         And, in the area of Lancaster and Lebanon counties north of the Pennsylvania Turnpike (Interstate 76) and east of state Route 501 to state Route 419; south of state Route 419 to Lebanon-Berks county line; west of Lebanon-Berks county line to state Route 1053 (also known as Peartown Road and Greenville Road); and west of state Route 1053 to Pennsylvania Turnpike (Interstate 76), the daily bag limit is one goose, with a possession limit of three geese. This restriction does not apply to youth participating in the youth waterfowl hunting days, when regular season regulations apply. 

         Kevin Jacobs, a waterfowl biologist with the Pennsylvania Game Commission, noted that recent liberalizations in Canada goose hunting opportunities, along with control programs being implemented by many municipalities and public and private landowners, appear to be stabilizing the growth of the state’s resident Canada goose population. The 2014 Pennsylvania spring resident Canada goose population was estimated at 241,732, which is statistically similar to the recent 10-year average of 266,306 geese. 

         However, populations remain significantly above the management goal of 150,000. 

         “Hunting remains the most effective and efficient way to manage resident Canada geese, provided hunters can gain access to geese in problem areas,” Jacobs said. 

         The first youth waterfowl hunting day will be held statewide on Sept. 20, and the second day will vary by duck-hunting zone and will be announced when late migratory game bird seasons are selected in mid-August. 

         Youth waterfowl days are open to licensed junior hunters who are 12 to 15 years old. To participate, a youngster must be accompanied by an adult, who may assist the youth in calling, duck identification and other aspects of the hunt. During those hunts, youth can harvest ducks, mergansers, coots and moorhens, and both youth and licensed adults can harvest Canada geese. 

         During youth waterfowl days, youth and adults have the same daily limit for Canada geese in the area being hunted. Bag limits for ducks, mergansers, coots and moorhens will be consistent with the limit for the regular season, which will be announced in mid-August, after the annual Waterfowl Symposium on Aug. 8. 
         Pennsylvania’s woodcock season retains its longer format this year, opening on Oct. 18 and closing on Nov. 29. The daily limit remains three, with a possession limit of nine.  

         The season for common snipe also will run from Oct. 18 to Nov. 29, which is the same structure as previous years. The daily limit is 8, and the possession limit is 24. 
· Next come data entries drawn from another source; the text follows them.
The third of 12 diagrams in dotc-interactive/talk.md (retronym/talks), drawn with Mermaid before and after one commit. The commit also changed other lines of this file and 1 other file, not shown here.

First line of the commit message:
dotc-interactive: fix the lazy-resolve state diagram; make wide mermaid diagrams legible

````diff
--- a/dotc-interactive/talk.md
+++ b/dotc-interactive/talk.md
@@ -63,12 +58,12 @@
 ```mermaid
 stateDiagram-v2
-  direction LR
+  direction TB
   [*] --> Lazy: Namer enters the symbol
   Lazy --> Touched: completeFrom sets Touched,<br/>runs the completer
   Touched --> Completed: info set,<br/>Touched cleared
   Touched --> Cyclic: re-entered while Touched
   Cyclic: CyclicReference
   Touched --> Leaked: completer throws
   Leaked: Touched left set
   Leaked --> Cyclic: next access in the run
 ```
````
         Virginia and sora rail hunting will run from Sept. 1 to Nov. 8. Bag limits, singly or combined, are three daily and nine in possession. The season for king and clapper rails remains closed. 

         Hunting for moorhen and gallinules also runs from Sept. 1 to Nov. 8, and the bag limits are three daily and nine in possession. 
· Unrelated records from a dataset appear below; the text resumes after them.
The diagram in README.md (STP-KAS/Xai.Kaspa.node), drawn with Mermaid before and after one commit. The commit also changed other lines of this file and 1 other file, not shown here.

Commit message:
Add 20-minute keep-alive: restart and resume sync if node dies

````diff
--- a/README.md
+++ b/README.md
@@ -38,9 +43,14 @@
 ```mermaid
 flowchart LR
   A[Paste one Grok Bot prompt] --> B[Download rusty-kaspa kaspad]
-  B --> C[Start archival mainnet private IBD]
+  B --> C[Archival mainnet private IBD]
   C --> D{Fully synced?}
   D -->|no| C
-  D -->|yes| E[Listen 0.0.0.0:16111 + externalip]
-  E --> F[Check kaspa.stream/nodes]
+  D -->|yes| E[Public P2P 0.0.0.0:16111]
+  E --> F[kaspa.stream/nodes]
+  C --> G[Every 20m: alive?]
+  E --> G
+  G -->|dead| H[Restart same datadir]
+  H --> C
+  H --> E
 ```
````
         Migratory game bird hunters, including those afield for doves and woodcock, are required to obtain and carry a Pennsylvania migratory game bird license ($3.70 for residents, $6.70 for nonresidents), as well as a general hunting, combination or lifetime license. All waterfowl hunters age 16 and older also must possess a federal migratory game bird and conservation (duck) stamp. 
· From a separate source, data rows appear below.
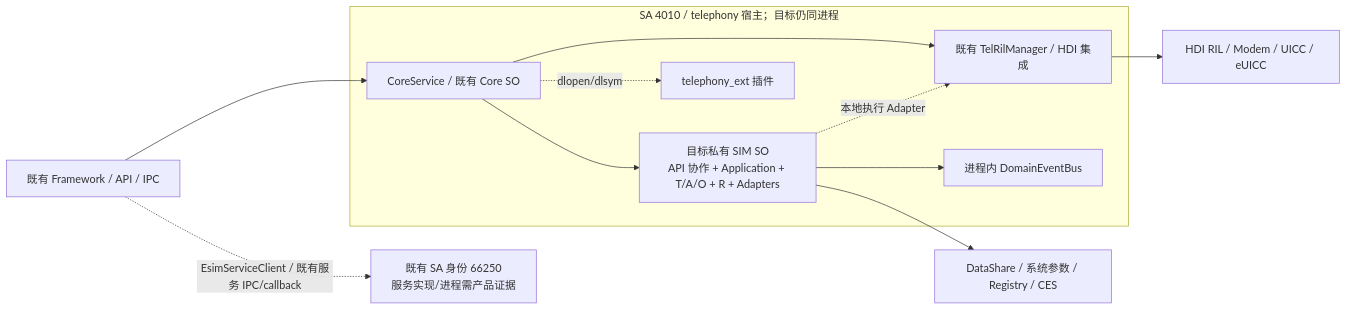
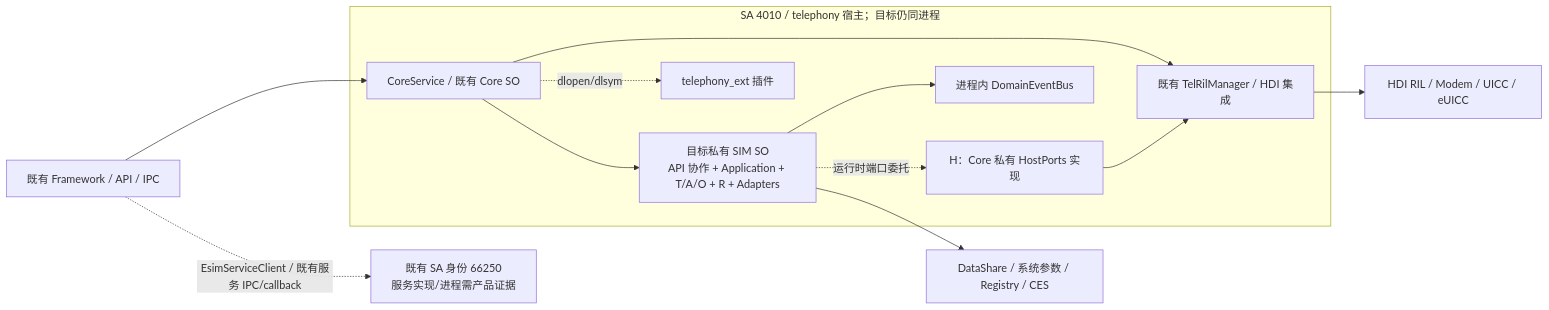
The second of 6 diagrams in telephony_core_service/docs/SIM_Architecture_Layering_and_Migration_Design.md (zjuluowu/multisim), drawn with Mermaid before and after one commit. The commit also changed other lines of this file and 2 other files, not shown here.

First line of the commit message:
docs(sim): align architecture layering and migration guidance

````diff
--- a/telephony_core_service/docs/SIM_Architecture_Layering_and_Migration_Design.md
+++ b/telephony_core_service/docs/SIM_Architecture_Layering_and_Migration_Design.md
@@ -217,14 +161,15 @@
 ```mermaid
 flowchart LR
     APP["既有 Framework / API / IPC"] --> CORE
     subgraph HOST["SA 4010 / telephony 宿主；目标仍同进程"]
         CORE["CoreService / 既有 Core SO"] --> SIMSO["目标私有 SIM SO<br/>API 协作 + Application + T/A/O + R + Adapters"]
         CORE --> RIL["既有 TelRilManager / HDI 集成"]
         CORE -.dlopen/dlsym.-> EXT["telephony_ext 插件"]
-        SIMSO -.本地执行 Adapter.-> RIL
+        SIMSO -.运行时端口委托.-> HP["H：Core 私有 HostPorts 实现"]
+        HP --> RIL
         SIMSO --> BUS["进程内 DomainEventBus"]
     end
     APP -.EsimServiceClient / 既有服务 IPC/callback.-> SA66250["既有 SA 身份 66250<br/>服务实现/进程需产品证据"]
     SIMSO --> DS["DataShare / 系统参数 / Registry / CES"]
     RIL --> MODEM["HDI RIL / Modem / UICC / eUICC"]
 ```
````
         Hunting hours for all migratory birds close at sunset, except for September Canada geese, as noted above, and the snow goose conservation season. 

         Annual migratory bird and waterfowl seasons are selected by states from a framework established by the U.S. Fish & Wildlife Service. 

The “Pennsylvania 2014-15 Guide to Migratory Bird Hunting” brochure will be posted on the Game Commission’s website ( in mid-August. 

         Hunters are encouraged to report leg-banded migratory game bird recoveries online at, or use the toll-free number (1-800-327-BAND). Hunters will be requested to provide information on where, when and what species were taken, in addition to the band number. This information is crucial to the successful management of migratory game birds.